## What is being asked
In the entries below, tally the lines that contain the string "from", then state that number alone.

Data items
○ ○ ○ ○ ○ ○ ○

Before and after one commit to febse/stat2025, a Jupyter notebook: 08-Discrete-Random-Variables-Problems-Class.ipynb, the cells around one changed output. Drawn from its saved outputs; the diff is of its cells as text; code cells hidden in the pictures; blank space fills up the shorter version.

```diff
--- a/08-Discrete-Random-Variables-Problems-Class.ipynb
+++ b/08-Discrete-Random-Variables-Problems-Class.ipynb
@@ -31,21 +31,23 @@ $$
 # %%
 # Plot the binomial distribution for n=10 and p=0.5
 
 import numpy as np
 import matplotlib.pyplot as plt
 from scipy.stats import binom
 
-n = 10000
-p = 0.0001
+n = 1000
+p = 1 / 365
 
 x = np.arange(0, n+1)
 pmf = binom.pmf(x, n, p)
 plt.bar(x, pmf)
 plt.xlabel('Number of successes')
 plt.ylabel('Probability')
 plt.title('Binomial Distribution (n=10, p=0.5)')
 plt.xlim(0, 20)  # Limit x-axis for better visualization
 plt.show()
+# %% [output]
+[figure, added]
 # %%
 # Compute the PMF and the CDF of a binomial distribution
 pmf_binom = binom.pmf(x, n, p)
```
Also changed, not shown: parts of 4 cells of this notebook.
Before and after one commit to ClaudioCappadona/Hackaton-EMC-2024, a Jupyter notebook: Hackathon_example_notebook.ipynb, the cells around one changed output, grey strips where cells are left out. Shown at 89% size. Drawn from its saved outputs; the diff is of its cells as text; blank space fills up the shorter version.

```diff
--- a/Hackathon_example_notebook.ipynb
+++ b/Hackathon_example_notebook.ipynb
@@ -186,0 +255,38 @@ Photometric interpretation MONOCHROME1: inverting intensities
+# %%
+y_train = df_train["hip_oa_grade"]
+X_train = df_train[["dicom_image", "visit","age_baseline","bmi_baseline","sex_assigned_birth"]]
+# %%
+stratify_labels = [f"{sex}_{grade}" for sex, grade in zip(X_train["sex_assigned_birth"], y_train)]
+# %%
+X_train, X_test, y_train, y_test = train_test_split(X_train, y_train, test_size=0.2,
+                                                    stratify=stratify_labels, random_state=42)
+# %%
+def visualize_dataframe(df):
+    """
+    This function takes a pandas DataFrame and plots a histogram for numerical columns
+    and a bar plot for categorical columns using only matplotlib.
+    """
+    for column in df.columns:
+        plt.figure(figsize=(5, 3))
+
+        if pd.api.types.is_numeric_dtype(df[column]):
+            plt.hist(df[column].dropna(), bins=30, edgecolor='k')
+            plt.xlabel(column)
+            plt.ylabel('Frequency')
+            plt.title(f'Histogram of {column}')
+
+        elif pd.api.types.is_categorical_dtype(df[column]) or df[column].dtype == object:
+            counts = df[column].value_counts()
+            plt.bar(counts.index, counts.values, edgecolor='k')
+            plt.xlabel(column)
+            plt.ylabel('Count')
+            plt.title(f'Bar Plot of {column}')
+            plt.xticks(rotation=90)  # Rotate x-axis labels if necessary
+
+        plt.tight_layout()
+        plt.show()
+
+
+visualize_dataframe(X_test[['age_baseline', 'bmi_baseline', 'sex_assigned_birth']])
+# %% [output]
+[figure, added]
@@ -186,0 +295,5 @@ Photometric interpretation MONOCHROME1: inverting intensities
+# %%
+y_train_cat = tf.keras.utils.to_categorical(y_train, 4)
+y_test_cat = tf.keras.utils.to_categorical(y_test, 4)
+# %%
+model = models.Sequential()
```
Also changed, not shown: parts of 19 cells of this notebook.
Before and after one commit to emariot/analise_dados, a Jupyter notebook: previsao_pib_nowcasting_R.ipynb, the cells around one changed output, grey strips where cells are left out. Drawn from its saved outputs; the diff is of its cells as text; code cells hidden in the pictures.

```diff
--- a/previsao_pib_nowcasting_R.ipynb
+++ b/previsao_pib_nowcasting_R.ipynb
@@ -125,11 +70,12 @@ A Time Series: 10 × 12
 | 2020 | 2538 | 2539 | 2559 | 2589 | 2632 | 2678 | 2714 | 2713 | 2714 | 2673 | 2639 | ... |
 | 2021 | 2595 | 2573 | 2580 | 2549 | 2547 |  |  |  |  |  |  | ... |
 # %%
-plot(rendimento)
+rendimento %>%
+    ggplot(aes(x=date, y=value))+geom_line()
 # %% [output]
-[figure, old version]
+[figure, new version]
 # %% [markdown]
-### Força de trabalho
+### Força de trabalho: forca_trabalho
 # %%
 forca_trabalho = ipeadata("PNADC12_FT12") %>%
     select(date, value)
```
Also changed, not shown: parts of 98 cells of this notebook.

○ ○ ○ ○ ○ ○ ○

## Solved problem
4